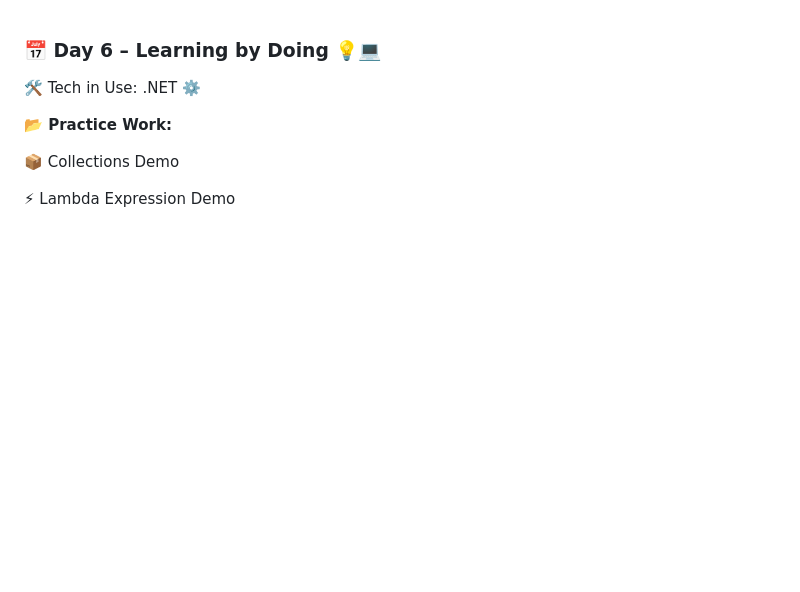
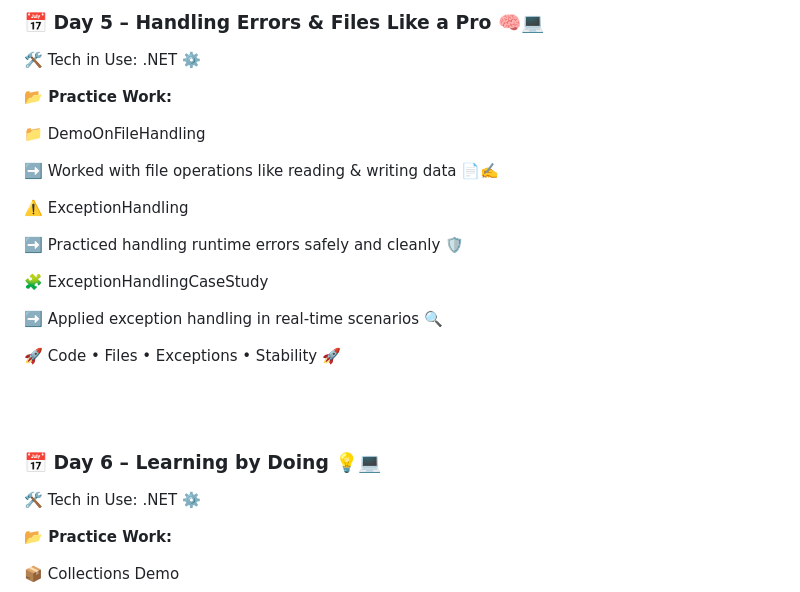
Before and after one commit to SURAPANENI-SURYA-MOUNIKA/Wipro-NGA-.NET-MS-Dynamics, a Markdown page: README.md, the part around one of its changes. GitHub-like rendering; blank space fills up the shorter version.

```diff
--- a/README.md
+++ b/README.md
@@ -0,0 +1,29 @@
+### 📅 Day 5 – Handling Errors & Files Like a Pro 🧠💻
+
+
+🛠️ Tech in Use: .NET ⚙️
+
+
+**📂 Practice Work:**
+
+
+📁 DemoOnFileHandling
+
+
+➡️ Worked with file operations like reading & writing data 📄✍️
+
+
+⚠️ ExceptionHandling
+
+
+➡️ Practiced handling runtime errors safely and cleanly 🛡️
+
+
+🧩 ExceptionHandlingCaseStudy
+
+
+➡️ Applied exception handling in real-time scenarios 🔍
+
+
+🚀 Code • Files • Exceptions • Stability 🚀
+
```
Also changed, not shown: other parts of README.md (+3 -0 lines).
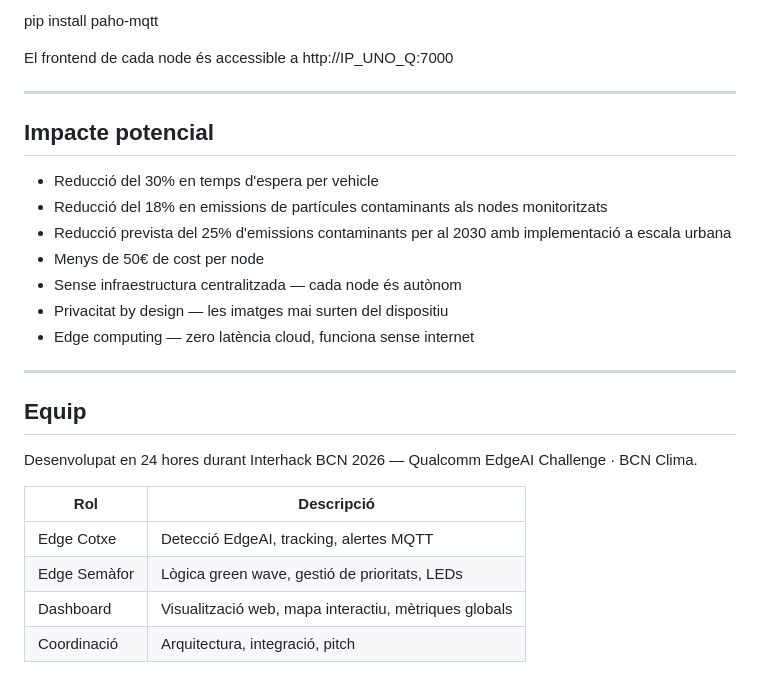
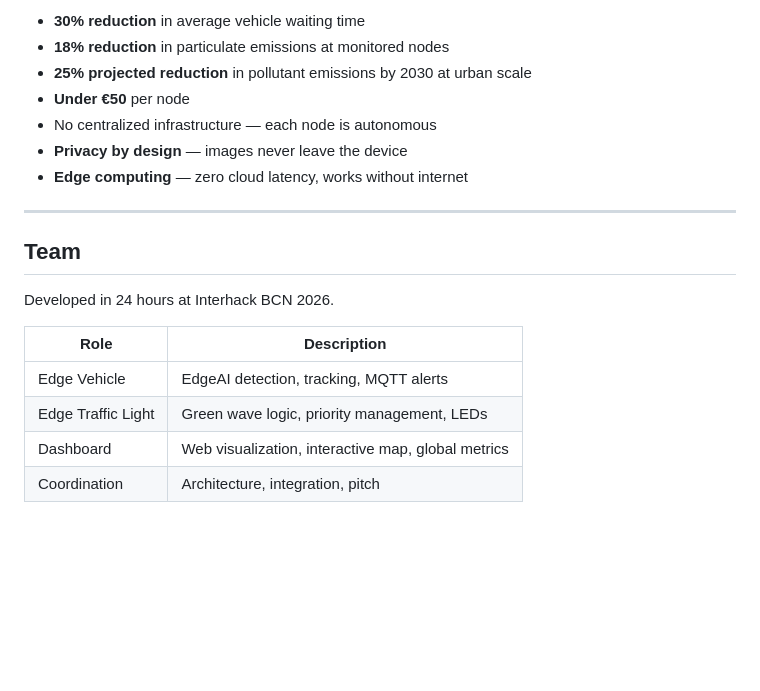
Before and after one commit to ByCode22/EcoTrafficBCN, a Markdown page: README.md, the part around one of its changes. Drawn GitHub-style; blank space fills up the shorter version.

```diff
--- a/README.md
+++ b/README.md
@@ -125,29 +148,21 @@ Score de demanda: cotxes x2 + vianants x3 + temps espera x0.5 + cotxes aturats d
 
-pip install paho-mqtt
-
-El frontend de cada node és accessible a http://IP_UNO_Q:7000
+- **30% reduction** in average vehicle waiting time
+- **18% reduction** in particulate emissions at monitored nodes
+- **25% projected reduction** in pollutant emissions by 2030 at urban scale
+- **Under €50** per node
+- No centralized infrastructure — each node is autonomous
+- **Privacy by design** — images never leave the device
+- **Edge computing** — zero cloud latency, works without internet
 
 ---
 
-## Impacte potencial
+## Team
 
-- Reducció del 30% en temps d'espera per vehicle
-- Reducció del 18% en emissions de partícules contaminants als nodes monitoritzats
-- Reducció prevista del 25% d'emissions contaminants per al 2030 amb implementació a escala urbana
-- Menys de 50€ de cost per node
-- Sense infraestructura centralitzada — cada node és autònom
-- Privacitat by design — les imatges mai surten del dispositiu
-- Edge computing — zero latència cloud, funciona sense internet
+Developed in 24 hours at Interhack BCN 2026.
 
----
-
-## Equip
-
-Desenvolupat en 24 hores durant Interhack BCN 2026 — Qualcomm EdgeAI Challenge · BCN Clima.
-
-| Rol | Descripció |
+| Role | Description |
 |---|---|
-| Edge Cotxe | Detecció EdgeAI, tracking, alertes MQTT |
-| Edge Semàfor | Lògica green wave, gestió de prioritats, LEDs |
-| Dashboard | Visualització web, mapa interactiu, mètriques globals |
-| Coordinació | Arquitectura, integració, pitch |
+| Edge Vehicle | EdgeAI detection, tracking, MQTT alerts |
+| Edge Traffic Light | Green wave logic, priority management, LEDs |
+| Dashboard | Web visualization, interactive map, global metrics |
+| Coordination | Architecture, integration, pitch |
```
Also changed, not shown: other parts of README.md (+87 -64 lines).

========

→ Work request
Where in the listing does the string "reduction" appear? Copy every line that has it.

→ Solved exercise
+- **30% reduction** in average vehicle waiting time
+- **18% reduction** in particulate emissions at monitored nodes
+- **25% projected reduction** in pollutant emissions by 2030 at urban scale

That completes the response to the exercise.